**WHAT IS BEING ASKED**
Search the entries for the word "Letter". Copy each line in which it is found.

[Web document revisions]
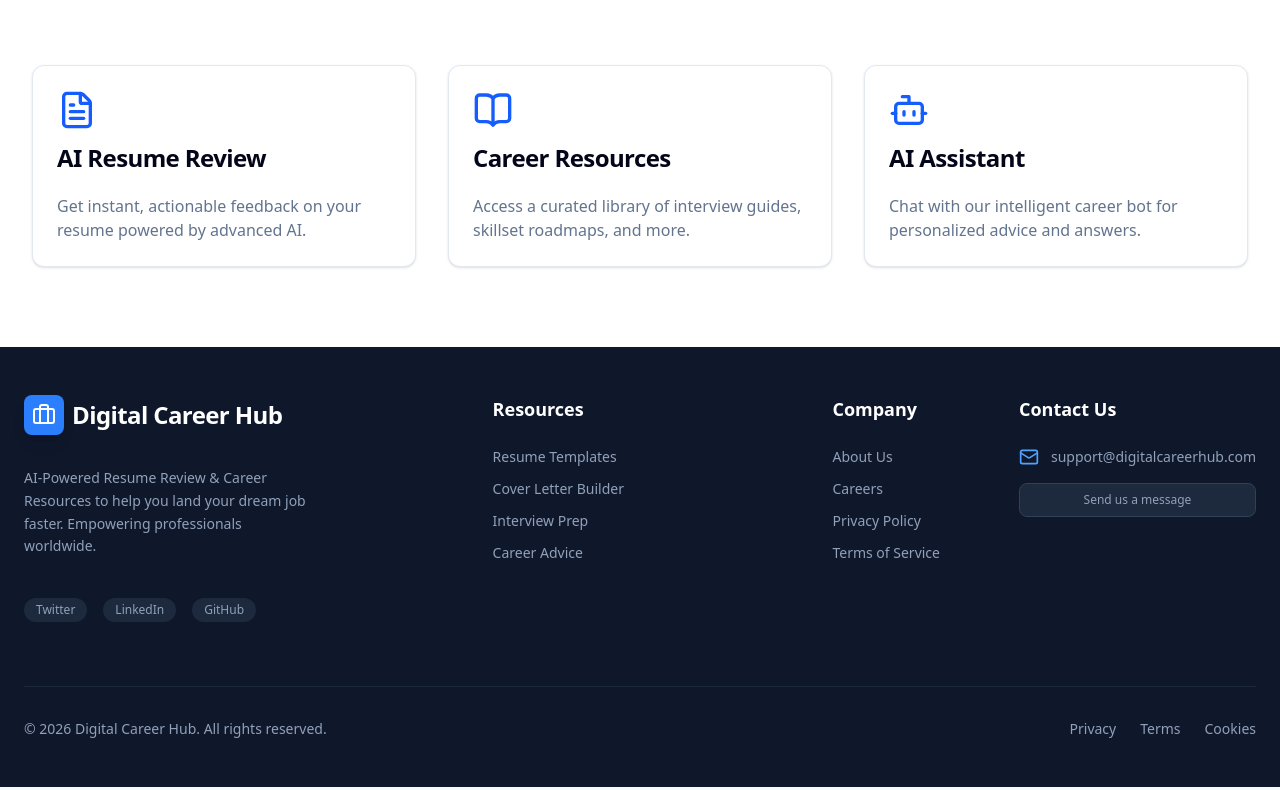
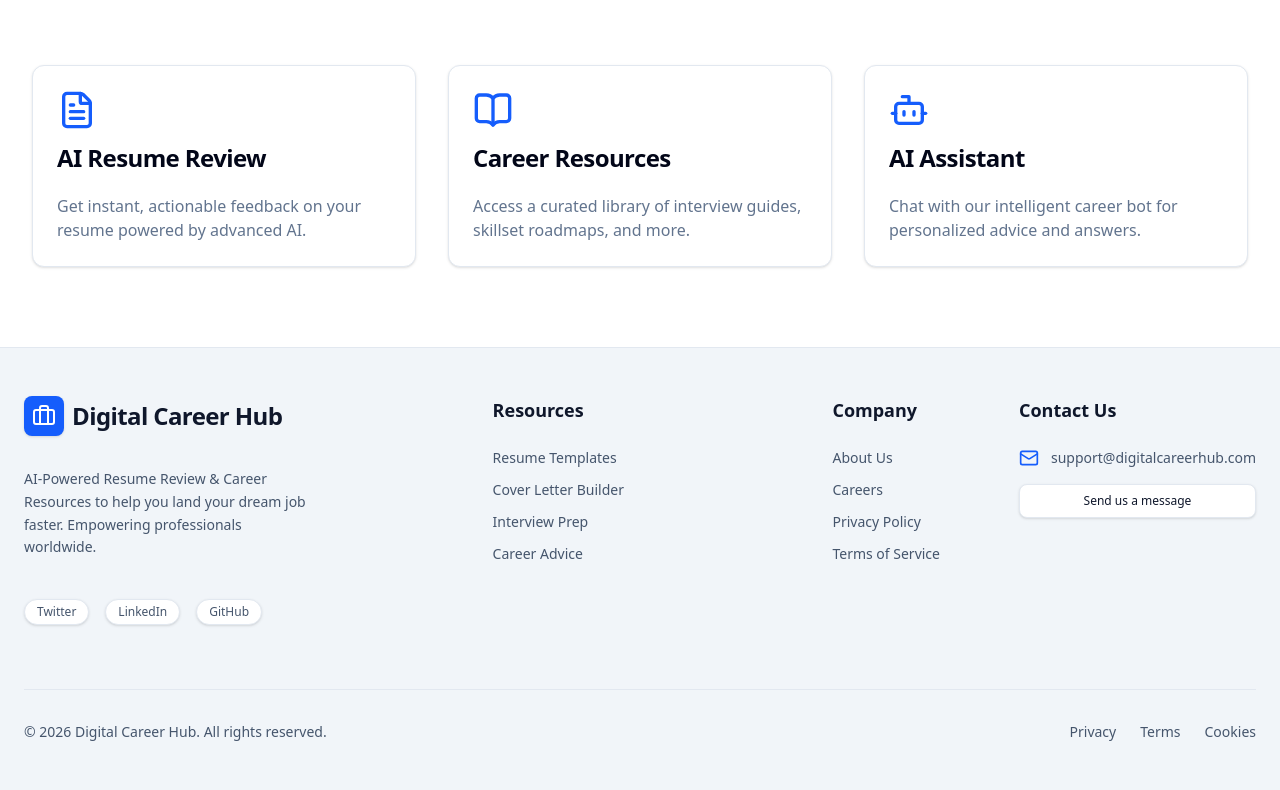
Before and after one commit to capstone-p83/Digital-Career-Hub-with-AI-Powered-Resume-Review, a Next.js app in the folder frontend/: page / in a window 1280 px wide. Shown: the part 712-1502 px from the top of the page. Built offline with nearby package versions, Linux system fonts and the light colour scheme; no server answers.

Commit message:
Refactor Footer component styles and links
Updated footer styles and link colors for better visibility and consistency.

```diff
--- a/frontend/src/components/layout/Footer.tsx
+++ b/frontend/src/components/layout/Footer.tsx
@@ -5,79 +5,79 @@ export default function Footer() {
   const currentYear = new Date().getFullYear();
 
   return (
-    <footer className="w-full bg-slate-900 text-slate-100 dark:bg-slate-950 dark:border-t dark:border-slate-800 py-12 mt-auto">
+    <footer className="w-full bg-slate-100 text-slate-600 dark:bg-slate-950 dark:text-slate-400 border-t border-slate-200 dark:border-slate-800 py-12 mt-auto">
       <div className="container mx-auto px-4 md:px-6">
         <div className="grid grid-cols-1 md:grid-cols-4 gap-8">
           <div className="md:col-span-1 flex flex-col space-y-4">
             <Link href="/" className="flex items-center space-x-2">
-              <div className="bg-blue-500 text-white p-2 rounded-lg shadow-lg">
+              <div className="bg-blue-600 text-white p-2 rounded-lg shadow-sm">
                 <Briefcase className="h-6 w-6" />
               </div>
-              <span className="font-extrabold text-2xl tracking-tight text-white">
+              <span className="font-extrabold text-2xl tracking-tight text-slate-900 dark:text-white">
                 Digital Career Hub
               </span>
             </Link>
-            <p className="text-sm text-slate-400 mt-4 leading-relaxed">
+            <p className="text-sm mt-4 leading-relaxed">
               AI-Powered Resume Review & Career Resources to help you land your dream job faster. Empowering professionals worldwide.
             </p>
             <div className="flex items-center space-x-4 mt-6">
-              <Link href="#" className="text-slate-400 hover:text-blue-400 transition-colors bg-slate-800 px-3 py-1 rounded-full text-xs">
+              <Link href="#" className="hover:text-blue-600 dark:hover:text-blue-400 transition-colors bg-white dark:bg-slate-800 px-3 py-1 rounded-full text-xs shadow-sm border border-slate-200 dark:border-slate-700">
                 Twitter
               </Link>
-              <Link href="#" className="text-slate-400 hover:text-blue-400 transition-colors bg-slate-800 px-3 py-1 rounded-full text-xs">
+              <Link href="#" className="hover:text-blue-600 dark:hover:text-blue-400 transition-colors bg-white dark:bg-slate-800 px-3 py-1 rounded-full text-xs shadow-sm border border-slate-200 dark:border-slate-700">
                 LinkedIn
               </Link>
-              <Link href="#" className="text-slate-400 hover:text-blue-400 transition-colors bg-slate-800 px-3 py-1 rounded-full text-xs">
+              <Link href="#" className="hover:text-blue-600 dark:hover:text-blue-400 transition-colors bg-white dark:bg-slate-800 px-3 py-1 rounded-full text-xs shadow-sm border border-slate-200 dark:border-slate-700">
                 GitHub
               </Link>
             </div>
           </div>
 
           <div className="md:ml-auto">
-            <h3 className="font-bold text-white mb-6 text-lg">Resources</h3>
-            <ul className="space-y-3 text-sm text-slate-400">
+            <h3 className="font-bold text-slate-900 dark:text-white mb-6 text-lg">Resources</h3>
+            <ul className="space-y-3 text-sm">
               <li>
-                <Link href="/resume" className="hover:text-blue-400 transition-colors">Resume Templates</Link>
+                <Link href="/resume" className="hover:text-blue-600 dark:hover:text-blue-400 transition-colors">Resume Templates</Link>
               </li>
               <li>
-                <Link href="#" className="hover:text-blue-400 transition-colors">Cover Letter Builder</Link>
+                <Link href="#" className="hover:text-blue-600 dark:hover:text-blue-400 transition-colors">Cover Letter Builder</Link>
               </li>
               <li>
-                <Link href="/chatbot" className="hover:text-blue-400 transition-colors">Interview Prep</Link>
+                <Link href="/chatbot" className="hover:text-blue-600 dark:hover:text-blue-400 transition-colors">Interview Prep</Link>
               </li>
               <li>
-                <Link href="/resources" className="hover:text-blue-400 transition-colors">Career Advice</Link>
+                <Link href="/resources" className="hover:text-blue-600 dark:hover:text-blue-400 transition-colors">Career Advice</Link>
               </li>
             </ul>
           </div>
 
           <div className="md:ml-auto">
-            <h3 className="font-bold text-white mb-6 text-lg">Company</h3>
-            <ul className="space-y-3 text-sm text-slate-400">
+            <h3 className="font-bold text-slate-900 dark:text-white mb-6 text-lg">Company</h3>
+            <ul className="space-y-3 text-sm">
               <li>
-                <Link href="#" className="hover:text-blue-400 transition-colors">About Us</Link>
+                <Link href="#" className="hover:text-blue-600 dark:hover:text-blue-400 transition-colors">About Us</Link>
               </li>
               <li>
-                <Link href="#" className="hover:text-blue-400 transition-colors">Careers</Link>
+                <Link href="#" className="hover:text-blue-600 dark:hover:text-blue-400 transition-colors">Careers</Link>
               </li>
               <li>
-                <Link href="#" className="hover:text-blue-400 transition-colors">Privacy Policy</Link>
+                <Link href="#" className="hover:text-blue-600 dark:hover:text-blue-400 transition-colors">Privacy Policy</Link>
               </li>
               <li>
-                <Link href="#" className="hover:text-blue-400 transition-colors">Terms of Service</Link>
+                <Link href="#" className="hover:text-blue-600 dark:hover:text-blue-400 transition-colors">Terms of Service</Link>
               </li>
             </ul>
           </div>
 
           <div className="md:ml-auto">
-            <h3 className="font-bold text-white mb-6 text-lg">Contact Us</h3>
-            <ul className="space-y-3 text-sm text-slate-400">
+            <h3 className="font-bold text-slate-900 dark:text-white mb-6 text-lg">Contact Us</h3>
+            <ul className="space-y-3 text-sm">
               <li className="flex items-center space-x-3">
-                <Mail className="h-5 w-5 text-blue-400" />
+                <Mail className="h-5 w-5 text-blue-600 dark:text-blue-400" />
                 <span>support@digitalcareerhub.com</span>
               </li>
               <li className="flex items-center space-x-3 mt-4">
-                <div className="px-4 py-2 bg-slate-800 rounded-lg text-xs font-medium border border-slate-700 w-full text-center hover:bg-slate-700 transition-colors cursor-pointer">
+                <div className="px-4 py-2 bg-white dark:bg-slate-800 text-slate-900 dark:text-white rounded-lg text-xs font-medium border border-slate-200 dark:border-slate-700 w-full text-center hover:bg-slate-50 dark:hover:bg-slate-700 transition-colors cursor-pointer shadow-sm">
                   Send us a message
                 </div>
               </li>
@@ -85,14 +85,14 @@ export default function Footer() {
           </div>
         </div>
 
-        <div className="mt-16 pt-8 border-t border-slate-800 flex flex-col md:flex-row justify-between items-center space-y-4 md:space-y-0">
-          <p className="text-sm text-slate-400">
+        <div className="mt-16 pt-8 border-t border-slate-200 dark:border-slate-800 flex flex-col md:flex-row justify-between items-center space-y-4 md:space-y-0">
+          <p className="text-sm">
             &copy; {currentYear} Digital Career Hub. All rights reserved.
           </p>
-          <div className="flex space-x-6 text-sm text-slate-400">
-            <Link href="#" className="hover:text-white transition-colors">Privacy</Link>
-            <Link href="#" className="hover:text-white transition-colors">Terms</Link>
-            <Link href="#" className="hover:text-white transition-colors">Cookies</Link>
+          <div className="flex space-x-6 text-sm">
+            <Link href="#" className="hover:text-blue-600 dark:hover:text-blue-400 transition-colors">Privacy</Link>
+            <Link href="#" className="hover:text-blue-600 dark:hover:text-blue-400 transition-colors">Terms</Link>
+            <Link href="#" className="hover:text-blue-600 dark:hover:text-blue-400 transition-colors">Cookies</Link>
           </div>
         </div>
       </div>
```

**THE ANSWER**
-                <Link href="#" className="hover:text-blue-400 transition-colors">Cover Letter Builder</Link>
+                <Link href="#" className="hover:text-blue-600 dark:hover:text-blue-400 transition-colors">Cover Letter Builder</Link>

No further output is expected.